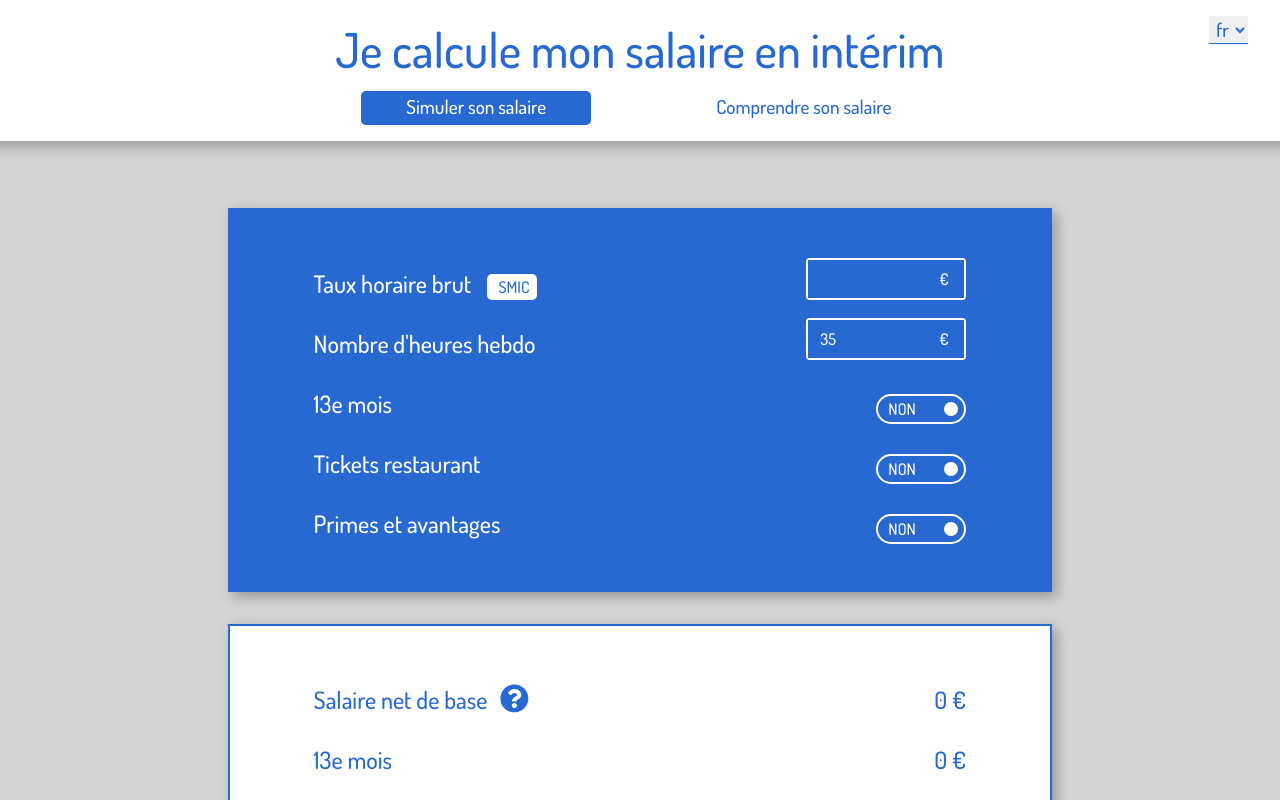
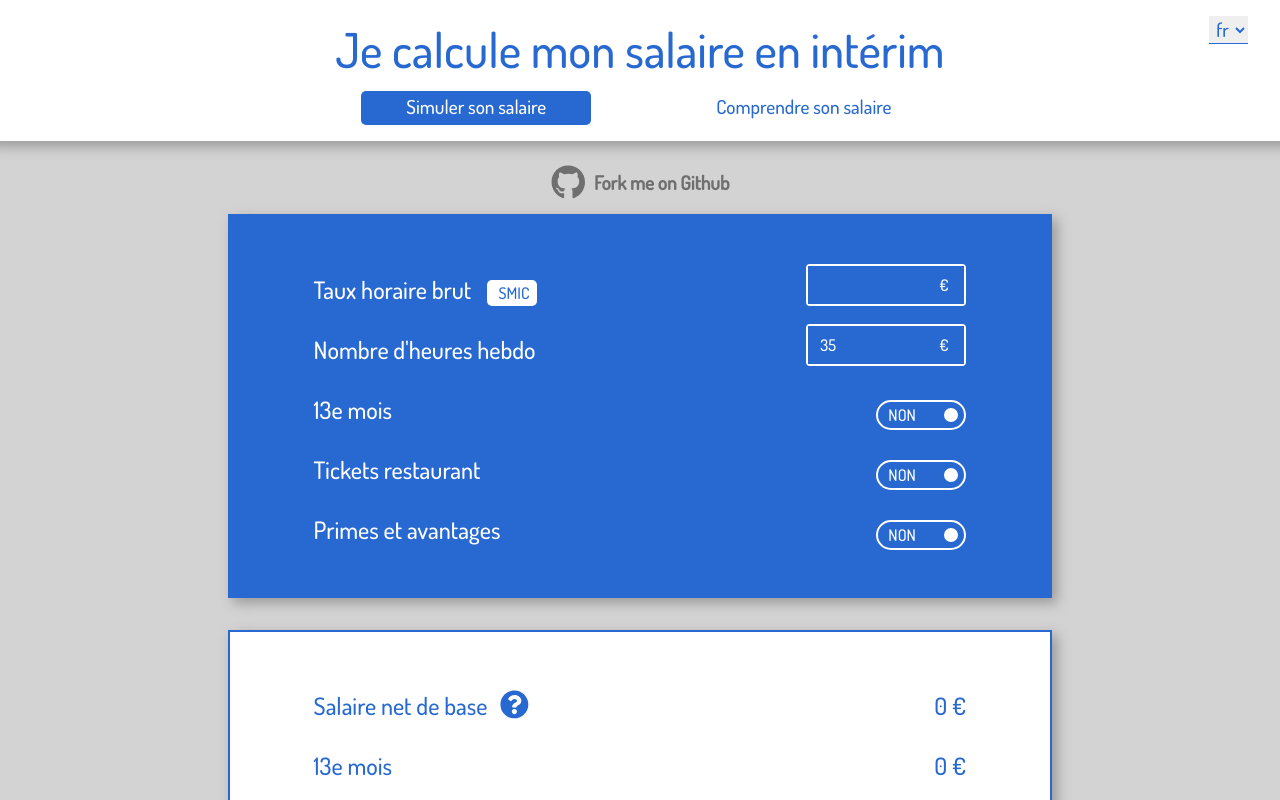
Before and after one commit to CharlesRngrd/ConvertisseurSalaireVueJS, a Vue app: page / in a window 1280 px wide. Shown: the top 800 px of the page. Built offline with nearby package versions, Linux system fonts and the light colour scheme.

Commit message:
Adding the github link

```diff
--- a/package.json
+++ b/package.json
@@ -10,6 +10,7 @@
   },
   "dependencies": {
     "@fortawesome/fontawesome-svg-core": "^1.2.28",
+    "@fortawesome/free-brands-svg-icons": "^5.13.0",
     "@fortawesome/free-solid-svg-icons": "^5.13.0",
     "@fortawesome/vue-fontawesome": "^0.1.9",
     "bootstrap": "^4.4.1",
--- a/src/components/layouts/level1MainLayout.vue
+++ b/src/components/layouts/level1MainLayout.vue
@@ -28,6 +28,16 @@
         <b-col md="10" offset-md="1" lg="8" offset-lg="2">
           <b-row>
             <b-col>
+
+              <b-row class="position-relative">
+                <b-col>
+                  <a href="https://github.com/CharlesRngrd/ConvertisseurSalaireVueJS/tree/Vue+Vuex"
+                    class="link" target="blank">
+                    <font-awesome-icon :icon="['fab', 'github']" class="icon-2x"/>
+                    Fork me on Github
+                  </a>
+                </b-col>
+              </b-row>
 
               <slot />
 
@@ -108,6 +118,17 @@ select {
   color: #6f6f6f;
   font-size: 120%;
   font-weight: bold;
+  padding-bottom: 1rem;
+}
+.icon-2x {
+  font-size: 180%;
+  position: relative;
+  top: 5px;
+  margin-right: 5px;
+  color: #6f6f6f !important;
+}
+path {
+  fill: #6f6f6f;
 }
 
 #title {
@@ -123,11 +144,8 @@ select {
 #content {
   z-index: 1;
   background: lightgrey;
-  padding-top: 12rem;
+  padding-top: 10rem;
   min-height: -webkit-fill-available;
-}
-#footer {
-  padding-bottom: 1rem;
 }
 
 @media screen and (max-width:992px) {
--- a/src/main.js
+++ b/src/main.js
@@ -8,9 +8,10 @@ import translation from './translation.json'
 import { store } from './store/store'
 import { library } from '@fortawesome/fontawesome-svg-core'
 import { faQuestionCircle, faExclamationCircle, faPlusCircle } from '@fortawesome/free-solid-svg-icons'
+import { faGithub } from '@fortawesome/free-brands-svg-icons'
 import { FontAwesomeIcon } from '@fortawesome/vue-fontawesome'
 
-library.add(faQuestionCircle, faExclamationCircle, faPlusCircle)
+library.add(faQuestionCircle, faExclamationCircle, faPlusCircle, faGithub)
 
 Vue.use(VueRouter)
 Vue.use(LayoutPlugin)
```
Also changed, not shown: 2 other files (tests, documents, lock files or other folders).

——————

How many lines in the records above hold the word "fortawesome"? Give only the number.

ANSWER BOX
8